Book Review - Imperfect Acts


Imperfect Acts

By: Peter Shianna
Publisher: The Red Oak Readers Press
Publication Date: December 2013
ISBN: 978-0-6159-2327-7
Reviewed by: Mary Lignor
Date: June 2014

Jason Ferris is your average, ordinary teenage boy who, at the moment, is leading a happy, normal life. He has a dad who rates right up there with the best; he loves his mom, and also has feelings for Cari - the ultimate 'girl next door.' The only thing that might throw him a curveball, however, is the fact that even though he does have feelings for a girl, Jason also wants - not to mention, promised his mother - that he will enter the priesthood.

Faith is ripped apart in Jason’s life when his own father actually witnesses a murder at the place where he works...and doesn’t do anything about it. As a truly loving son and huge supporter of his family, Jason cannot seem to reconcile within himself why his father is simply keeping quiet about such a violent act. With a heart and soul that is deeply religious, Jason must deal with many imbalances all of a sudden. In fact, his own faith is tested as he faces the reality of what lengths a son can and will go to in order to protect his father.

Unearthing both good and evil, and the true torment that a young person can go through in this life, makes this book, on the surface, a highly difficult read. But when you delve into the crux of the story and the vivid narrative this author provides, the story of Jason is one of a faithful soul trying desperately to find the answers about life’s hardest struggles.

Having to choose between ‘good and evil’ in the world is difficult for one and all. But Jason’s test takes that normal plotline to a whole new level. Deciding whether to enter the world of religion or sit on the sidelines and keep his mouth shut, this teen who has faith in the Almighty, comes face-to-face with the messy, chaotic, very real world where no one's'acts' and choices are perfect.

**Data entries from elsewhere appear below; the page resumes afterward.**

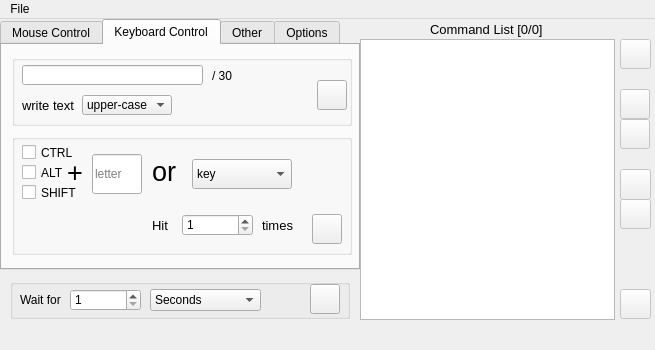
Before: the Qt Designer form mainwindow.ui in damr-/macro-creator, drawn with Qt 5.
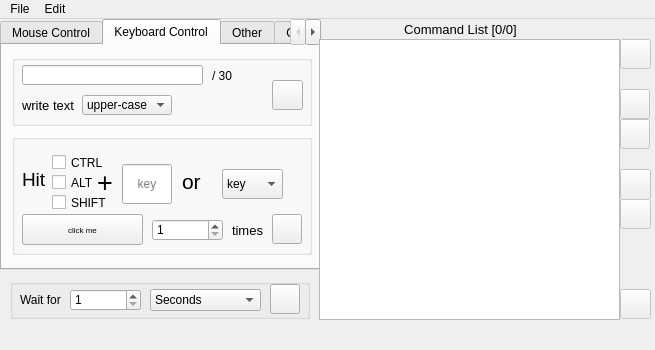
After: the same form once the commit is applied. The open tabs and pages were chosen to show the change. Icons and pictures are not drawn.

Commit message:
added context menu for command list
added edit options shortcuts
added drag&drop signal to catch changes
added basic read keyinput button (doesn't work as intended....)
made generic unsaved changes dialog

What changed in the file:
```diff
--- a/mainwindow.ui
+++ b/mainwindow.ui
@@ -47,7 +47,7 @@
      <rect>
       <x>0</x>
       <y>0</y>
-      <width>360</width>
+      <width>321</width>
       <height>251</height>
      </rect>
     </property>
@@ -501,7 +501,7 @@
        <rect>
         <x>10</x>
         <y>10</y>
-        <width>340</width>
+        <width>300</width>
         <height>71</height>
        </rect>
       </property>
@@ -511,9 +511,9 @@
       <widget class="QPushButton" name="text">
        <property name="geometry">
         <rect>
-         <x>305</x>
+         <x>260</x>
          <y>25</y>
-         <width>30</width>
+         <width>31</width>
          <height>30</height>
         </rect>
        </property>
@@ -607,7 +607,7 @@
        <rect>
         <x>10</x>
         <y>89</y>
-        <width>340</width>
+        <width>300</width>
         <height>121</height>
        </rect>
       </property>
@@ -617,8 +617,8 @@
       <widget class="QCheckBox" name="CTRLcheck">
        <property name="geometry">
         <rect>
-         <x>10</x>
-         <y>10</y>
+         <x>40</x>
+         <y>20</y>
          <width>70</width>
          <height>17</height>
         </rect>
@@ -630,8 +630,8 @@
       <widget class="QCheckBox" name="ALTcheck">
        <property name="geometry">
         <rect>
-         <x>10</x>
-         <y>30</y>
+         <x>40</x>
+         <y>40</y>
          <width>70</width>
          <height>17</height>
         </rect>
@@ -643,8 +643,8 @@
       <widget class="QCheckBox" name="SHIFTcheck">
        <property name="geometry">
         <rect>
-         <x>10</x>
-         <y>50</y>
+         <x>40</x>
+         <y>60</y>
          <width>70</width>
          <height>17</height>
         </rect>
@@ -656,8 +656,8 @@
       <widget class="QLabel" name="label_15">
        <property name="geometry">
         <rect>
-         <x>55</x>
-         <y>23</y>
+         <x>85</x>
+         <y>33</y>
          <width>30</width>
          <height>30</height>
         </rect>
@@ -674,8 +674,8 @@
       <widget class="QLineEdit" name="letterBox">
        <property name="geometry">
         <rect>
-         <x>80</x>
-         <y>20</y>
+         <x>110</x>
+         <y>30</y>
          <width>50</width>
          <height>40</height>
         </rect>
@@ -686,14 +686,17 @@
        <property name="maxLength">
         <number>1</number>
        </property>
+       <property name="alignment">
+        <set>Qt::AlignCenter</set>
+       </property>
        <property name="placeholderText">
-        <string>letter</string>
+        <string>key</string>
        </property>
       </widget>
       <widget class="QPushButton" name="shortcut">
        <property name="geometry">
         <rect>
-         <x>300</x>
+         <x>260</x>
          <y>80</y>
          <width>30</width>
          <height>30</height>
@@ -713,15 +716,15 @@
       <widget class="QLabel" name="label_17">
        <property name="geometry">
         <rect>
-         <x>140</x>
-         <y>25</y>
+         <x>170</x>
+         <y>35</y>
          <width>30</width>
          <height>25</height>
         </rect>
        </property>
        <property name="font">
         <font>
-         <pointsize>20</pointsize>
+         <pointsize>16</pointsize>
         </font>
        </property>
        <property name="text">
@@ -731,9 +734,9 @@
       <widget class="QComboBox" name="keyBox">
        <property name="geometry">
         <rect>
-         <x>180</x>
-         <y>25</y>
-         <width>100</width>
+         <x>210</x>
+         <y>35</y>
+         <width>61</width>
          <height>30</height>
         </rect>
        </property>
@@ -1018,8 +1021,8 @@
       <widget class="QLabel" name="label_13">
        <property name="geometry">
         <rect>
-         <x>250</x>
-         <y>80</y>
+         <x>220</x>
+         <y>85</y>
          <width>31</width>
          <height>22</height>
         </rect>
@@ -1036,8 +1039,8 @@
       <widget class="QSpinBox" name="amount">
        <property name="geometry">
         <rect>
-         <x>170</x>
-         <y>80</y>
+         <x>140</x>
+         <y>85</y>
          <width>71</width>
          <height>22</height>
         </rect>
@@ -1052,21 +1055,45 @@
       <widget class="QLabel" name="label_23">
        <property name="geometry">
         <rect>
-         <x>140</x>
-         <y>80</y>
-         <width>21</width>
-         <height>22</height>
+         <x>10</x>
+         <y>30</y>
+         <width>31</width>
+         <height>31</height>
         </rect>
        </property>
        <property name="font">
         <font>
-         <pointsize>10</pointsize>
+         <pointsize>14</pointsize>
         </font>
        </property>
        <property name="text">
         <string>Hit</string>
        </property>
       </widget>
+      <widget class="QPushButton" name="readKeyButton">
+       <property name="geometry">
+        <rect>
+         <x>10</x>
+         <y>80</y>
+         <width>121</width>
+         <height>31</height>
+        </rect>
+       </property>
+       <property name="font">
+        <font>
+         <pointsize>6</pointsize>
+        </font>
+       </property>
+       <property name="text">
+        <string>click me</string>
+       </property>
+       <property name="checkable">
+        <bool>false</bool>
+       </property>
+       <property name="checked">
+        <bool>false</bool>
+       </property>
+      </widget>
      </widget>
     </widget>
     <widget class="QWidget" name="tab_3">
@@ -1397,7 +1424,7 @@
    <widget class="QLabel" name="commandListTitle">
     <property name="geometry">
      <rect>
-      <x>430</x>
+      <x>390</x>
       <y>0</y>
       <width>141</width>
       <height>21</height>
@@ -1411,8 +1438,14 @@
     <property name="text">
      <string>Command List [0/0]</string>
     </property>
+    <property name="alignment">
+     <set>Qt::AlignCenter</set>
+    </property>
    </widget>
-   <widget class="QListWidget" name="commandList">
+   <widget class="QListWidget" name="commandList_OLD">
+    <property name="enabled">
+     <bool>false</bool>
+    </property>
     <property name="geometry">
      <rect>
       <x>360</x>
@@ -1582,7 +1615,7 @@
      <rect>
       <x>10</x>
       <y>260</y>
-      <width>340</width>
+      <width>300</width>
       <height>40</height>
      </rect>
     </property>
@@ -1621,7 +1654,7 @@
     <widget class="QPushButton" name="sleep">
      <property name="geometry">
       <rect>
-       <x>300</x>
+       <x>260</x>
        <y>5</y>
        <width>30</width>
        <height>30</height>
@@ -1659,6 +1692,78 @@
      </item>
     </widget>
    </widget>
+   <widget class="QListWidget" name="commandList">
+    <property name="geometry">
+     <rect>
+      <x>319</x>
+      <y>20</y>
+      <width>301</width>
+      <height>281</height>
+     </rect>
+    </property>
+    <property name="sizePolicy">
+     <sizepolicy hsizetype="Expanding" vsizetype="Expanding">
+      <horstretch>0</horstretch>
+      <verstretch>0</verstretch>
+     </sizepolicy>
+    </property>
+    <property name="minimumSize">
+     <size>
+      <width>0</width>
+      <height>0</height>
+     </size>
+    </property>
+    <property name="maximumSize">
+     <size>
+      <width>1680</width>
+      <height>720</height>
+     </size>
+    </property>
+    <property name="sizeIncrement">
+     <size>
+      <width>0</width>
+      <height>0</height>
+     </size>
+    </property>
+    <property name="font">
+     <font>
+      <pointsize>10</pointsize>
+     </font>
+    </property>
+    <property name="styleSheet">
+     <string notr="true">selection-background-color: rgb(159, 181, 255);</string>
+    </property>
+    <property name="autoScrollMargin">
+     <number>1</number>
+    </property>
+    <property name="editTriggers">
+     <set>QAbstractItemView::NoEditTriggers</set>
+    </property>
+    <property name="showDropIndicator" stdset="0">
+     <bool>true</bool>
+    </property>
+    <property name="dragEnabled">
+     <bool>true</bool>
+    </property>
+    <property name="dragDropOverwriteMode">
+     <bool>true</bool>
+    </property>
+    <property name="dragDropMode">
+     <enum>QAbstractItemView::InternalMove</enum>
+    </property>
+    <property name="defaultDropAction">
+     <enum>Qt::MoveAction</enum>
+    </property>
+    <property name="alternatingRowColors">
+     <bool>false</bool>
+    </property>
+    <property name="selectionMode">
+     <enum>QAbstractItemView::ExtendedSelection</enum>
+    </property>
+    <property name="uniformItemSizes">
+     <bool>false</bool>
+    </property>
+   </widget>
   </widget>
   <widget class="QMenuBar" name="menuBar">
    <property name="geometry">
@@ -1679,7 +1784,20 @@
     <addaction name="actionSave"/>
     <addaction name="actionExit"/>
    </widget>
+   <widget class="QMenu" name="menuEdit">
+    <property name="title">
+     <string>Edit</string>
+    </property>
+    <addaction name="actionAdd_Command"/>
+    <addaction name="separator"/>
+    <addaction name="actionCut"/>
+    <addaction name="actionCopy"/>
+    <addaction name="actionPaste"/>
+    <addaction name="actionDelete"/>
+    <addaction name="actionDuplicate"/>
+   </widget>
    <addaction name="menuFile"/>
+   <addaction name="menuEdit"/>
   </widget>
   <widget class="QStatusBar" name="statusBar">
    <property name="sizeGripEnabled">
```
Left out of the diff: 137 changed lines with no effect on the pictures. The commit also changes 4 other files.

Quill says: A tale with a heavy plot that will leave the reader with the question: “What would I do?”